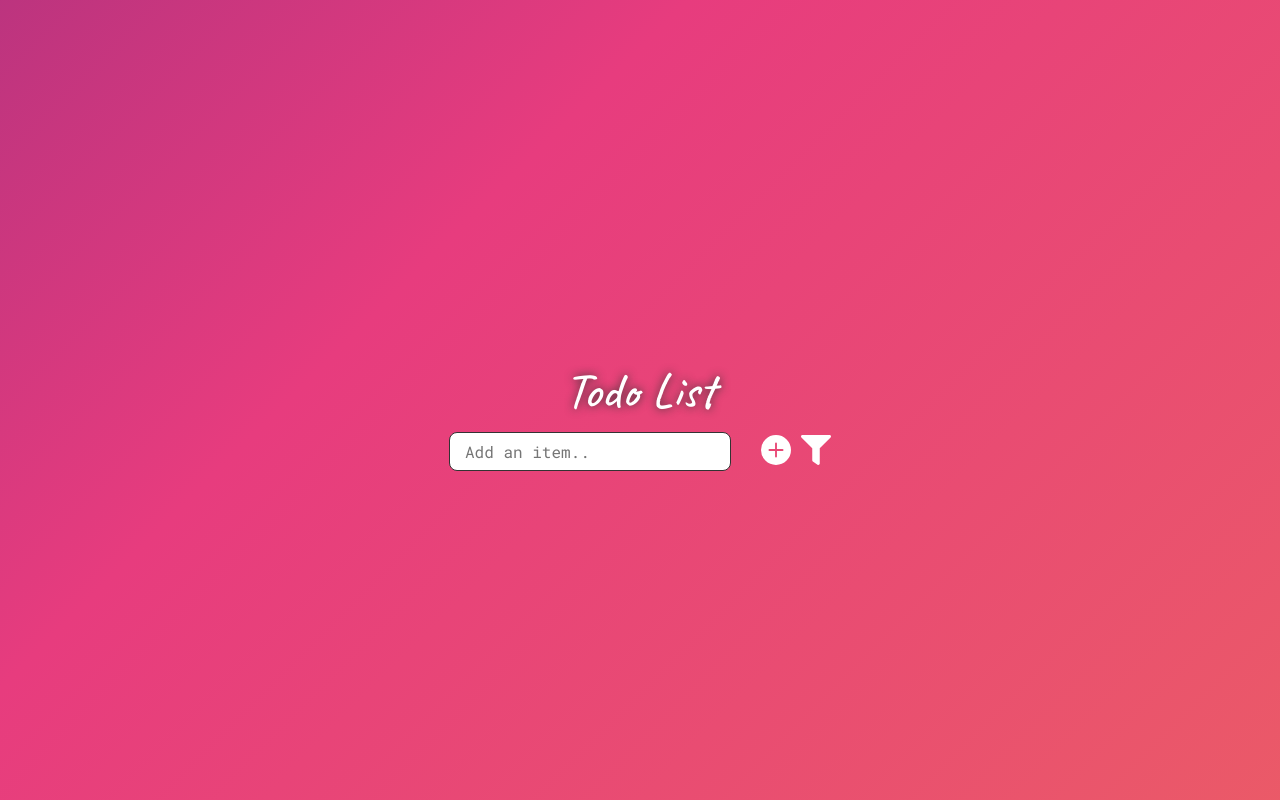
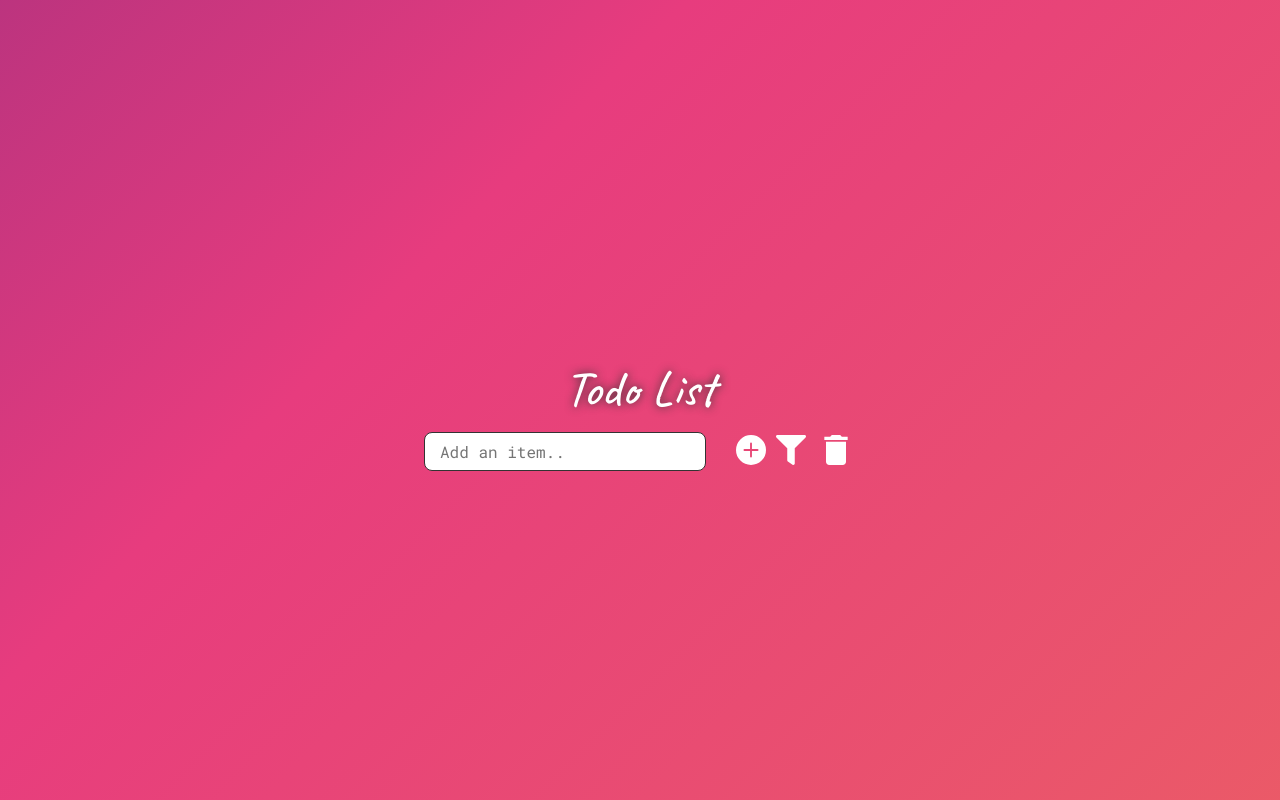
Before and after one commit to ayushman-sinha/todolist, a React (Create React App) app: page / in a window 1280 px wide. Built offline with nearby package versions, Linux system fonts and the light colour scheme.

Commit message:
All delete Fixes

```diff
--- a/src/App.js
+++ b/src/App.js
@@ -2,6 +2,7 @@ import { useEffect, useState } from 'react';
 import './css/body.css';
 import { BsFillPlusCircleFill} from "react-icons/bs";
 import { FaFilter } from "react-icons/fa";
+import {MdDelete} from 'react-icons/md'
 
 import ListItem from './ListItem';
 function App() {
@@ -41,6 +42,16 @@ function App() {
     setListItemArray([...listItemArray])
   }
 
+  const handleDeleteAll = (e) => {
+    //To delete all the completed items
+    for(let i=0;i<listItemArray.length;i++){
+      if(listItemArray[i].completed===true){
+        listItemArray.splice(i,1)
+        i--;
+      }
+    }
+    setListItemArray([...listItemArray])
+  }
 
   return (
       <div class='main_container'>
@@ -53,13 +64,14 @@ function App() {
                 <div className='filter_dropdown'  style={{display:dropDown?'flex':'none'}}>
                   <div className='filter_dropdown_content'>
                     <ul>
-                      <li onClick={(e)=>setFilter(1)}>All</li>
-                      <li onClick={(e)=>setFilter(2)}>Completed</li>
-                      <li onClick={(e)=>setFilter(3)}> Uncompleted</li>
+                      <li onClick={(e)=>{setFilter(1);setDropDown(!dropDown)}}>All</li>
+                      <li onClick={(e)=>{setFilter(2);setDropDown(!dropDown)}}>Completed</li>
+                      <li onClick={(e)=>{setFilter(3);setDropDown(!dropDown)}}> Uncompleted</li>
                     </ul>
                   </div>
                 </div>
             </button>
+            <button onClick={handleDeleteAll}  class='button_edit'><MdDelete size='40px' class='add_button_edit' /></button>
           </div>
         </div>
 
```
Also changed, not shown: package.json (+8 -1 lines), src/css/body.css (line endings or trailing spaces), 1 other file (tests, documents, lock files or other folders).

════════

Prompt:
Give the entries back verbatim and omit the images.

Answer for this exercise:
Before and after one commit to ayushman-sinha/todolist, a React (Create React App) app: page / in a window 1280 px wide. Built offline with nearby package versions, Linux system fonts and the light colour scheme.

Commit message:
All delete Fixes

```diff
--- a/src/App.js
+++ b/src/App.js
@@ -2,6 +2,7 @@ import { useEffect, useState } from 'react';
 import './css/body.css';
 import { BsFillPlusCircleFill} from "react-icons/bs";
 import { FaFilter } from "react-icons/fa";
+import {MdDelete} from 'react-icons/md'
 
 import ListItem from './ListItem';
 function App() {
@@ -41,6 +42,16 @@ function App() {
     setListItemArray([...listItemArray])
   }
 
+  const handleDeleteAll = (e) => {
+    //To delete all the completed items
+    for(let i=0;i<listItemArray.length;i++){
+      if(listItemArray[i].completed===true){
+        listItemArray.splice(i,1)
+        i--;
+      }
+    }
+    setListItemArray([...listItemArray])
+  }
 
   return (
       <div class='main_container'>
@@ -53,13 +64,14 @@ function App() {
                 <div className='filter_dropdown'  style={{display:dropDown?'flex':'none'}}>
                   <div className='filter_dropdown_content'>
                     <ul>
-                      <li onClick={(e)=>setFilter(1)}>All</li>
-                      <li onClick={(e)=>setFilter(2)}>Completed</li>
-                      <li onClick={(e)=>setFilter(3)}> Uncompleted</li>
+                      <li onClick={(e)=>{setFilter(1);setDropDown(!dropDown)}}>All</li>
+                      <li onClick={(e)=>{setFilter(2);setDropDown(!dropDown)}}>Completed</li>
+                      <li onClick={(e)=>{setFilter(3);setDropDown(!dropDown)}}> Uncompleted</li>
                     </ul>
                   </div>
                 </div>
             </button>
+            <button onClick={handleDeleteAll}  class='button_edit'><MdDelete size='40px' class='add_button_edit' /></button>
           </div>
         </div>
 
```
Also changed, not shown: package.json (+8 -1 lines), src/css/body.css (line endings or trailing spaces), 1 other file (tests, documents, lock files or other folders).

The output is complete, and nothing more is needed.